* TASK GOAL:
Copy out lines with the word "students" from the material that follows.

═════ DATA SECTION ═════

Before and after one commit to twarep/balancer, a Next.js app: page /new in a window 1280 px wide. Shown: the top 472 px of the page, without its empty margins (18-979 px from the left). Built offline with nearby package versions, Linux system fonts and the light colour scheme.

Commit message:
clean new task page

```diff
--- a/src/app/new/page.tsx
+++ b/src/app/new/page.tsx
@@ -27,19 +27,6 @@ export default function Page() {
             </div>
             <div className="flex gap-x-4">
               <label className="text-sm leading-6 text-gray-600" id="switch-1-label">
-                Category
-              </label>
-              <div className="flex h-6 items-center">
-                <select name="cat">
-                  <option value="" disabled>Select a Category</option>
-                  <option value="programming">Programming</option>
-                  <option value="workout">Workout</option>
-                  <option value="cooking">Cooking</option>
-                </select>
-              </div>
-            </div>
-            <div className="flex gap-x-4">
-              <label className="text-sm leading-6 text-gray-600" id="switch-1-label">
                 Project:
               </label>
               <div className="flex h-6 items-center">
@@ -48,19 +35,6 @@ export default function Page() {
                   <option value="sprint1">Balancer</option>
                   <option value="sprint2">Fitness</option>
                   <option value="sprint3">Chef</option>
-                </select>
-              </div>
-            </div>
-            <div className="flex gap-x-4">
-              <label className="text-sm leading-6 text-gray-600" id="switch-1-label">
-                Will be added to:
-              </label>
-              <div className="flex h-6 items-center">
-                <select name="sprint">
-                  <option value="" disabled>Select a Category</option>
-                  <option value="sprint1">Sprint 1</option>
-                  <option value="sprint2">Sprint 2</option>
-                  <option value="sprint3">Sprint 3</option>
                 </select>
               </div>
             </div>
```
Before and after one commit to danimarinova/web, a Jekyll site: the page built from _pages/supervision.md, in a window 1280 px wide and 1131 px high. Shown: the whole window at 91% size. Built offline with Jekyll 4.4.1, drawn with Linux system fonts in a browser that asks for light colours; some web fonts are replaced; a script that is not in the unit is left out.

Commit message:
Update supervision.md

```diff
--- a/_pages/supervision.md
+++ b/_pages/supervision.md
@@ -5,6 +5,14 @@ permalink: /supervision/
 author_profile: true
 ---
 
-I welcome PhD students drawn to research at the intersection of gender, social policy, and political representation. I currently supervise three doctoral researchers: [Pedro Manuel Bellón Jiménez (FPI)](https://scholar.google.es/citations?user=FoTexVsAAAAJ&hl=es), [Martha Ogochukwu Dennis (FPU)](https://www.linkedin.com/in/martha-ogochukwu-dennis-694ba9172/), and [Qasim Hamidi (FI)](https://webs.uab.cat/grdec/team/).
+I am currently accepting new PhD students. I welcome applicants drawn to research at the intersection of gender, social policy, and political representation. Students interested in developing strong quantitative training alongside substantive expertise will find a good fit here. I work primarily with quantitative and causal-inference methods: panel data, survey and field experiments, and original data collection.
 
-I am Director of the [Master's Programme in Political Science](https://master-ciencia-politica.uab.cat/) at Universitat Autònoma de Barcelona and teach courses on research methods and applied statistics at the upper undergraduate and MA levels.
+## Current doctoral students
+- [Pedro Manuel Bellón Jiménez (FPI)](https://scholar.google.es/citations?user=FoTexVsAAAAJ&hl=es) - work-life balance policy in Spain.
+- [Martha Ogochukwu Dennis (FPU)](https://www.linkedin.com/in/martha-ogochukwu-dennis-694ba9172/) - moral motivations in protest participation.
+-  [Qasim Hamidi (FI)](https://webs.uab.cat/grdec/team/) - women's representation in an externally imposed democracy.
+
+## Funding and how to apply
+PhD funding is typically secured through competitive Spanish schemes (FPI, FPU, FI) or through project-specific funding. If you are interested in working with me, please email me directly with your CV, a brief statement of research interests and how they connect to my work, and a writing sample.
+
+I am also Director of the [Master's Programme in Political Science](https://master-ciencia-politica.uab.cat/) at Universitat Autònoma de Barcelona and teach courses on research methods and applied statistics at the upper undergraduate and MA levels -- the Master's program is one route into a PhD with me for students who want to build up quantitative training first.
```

═════

* WRITTEN REPLY:
-I welcome PhD students drawn to research at the intersection of gender, social policy, and political representation. I currently supervise three doctoral researchers: [Pedro Manuel Bellón Jiménez (FPI)](https://scholar.google.es/citations?user=FoTexVsAAAAJ&hl=es), [Martha Ogochukwu Dennis (FPU)](https://www.linkedin.com/in/martha-ogochukwu-dennis-694ba9172/), and [Qasim Hamidi (FI)](https://webs.uab.cat/grdec/team/).
+I am currently accepting new PhD students. I welcome applicants drawn to research at the intersection of gender, social policy, and political representation. Students interested in developing strong quantitative training alongside substantive expertise will find a good fit here. I work primarily with quantitative and causal-inference methods: panel data, survey and field experiments, and original data collection.
+## Current doctoral students
+I am also Director of the [Master's Programme in Political Science](https://master-ciencia-politica.uab.cat/) at Universitat Autònoma de Barcelona and teach courses on research methods and applied statistics at the upper undergraduate and MA levels -- the Master's program is one route into a PhD with me for students who want to build up quantitative training first.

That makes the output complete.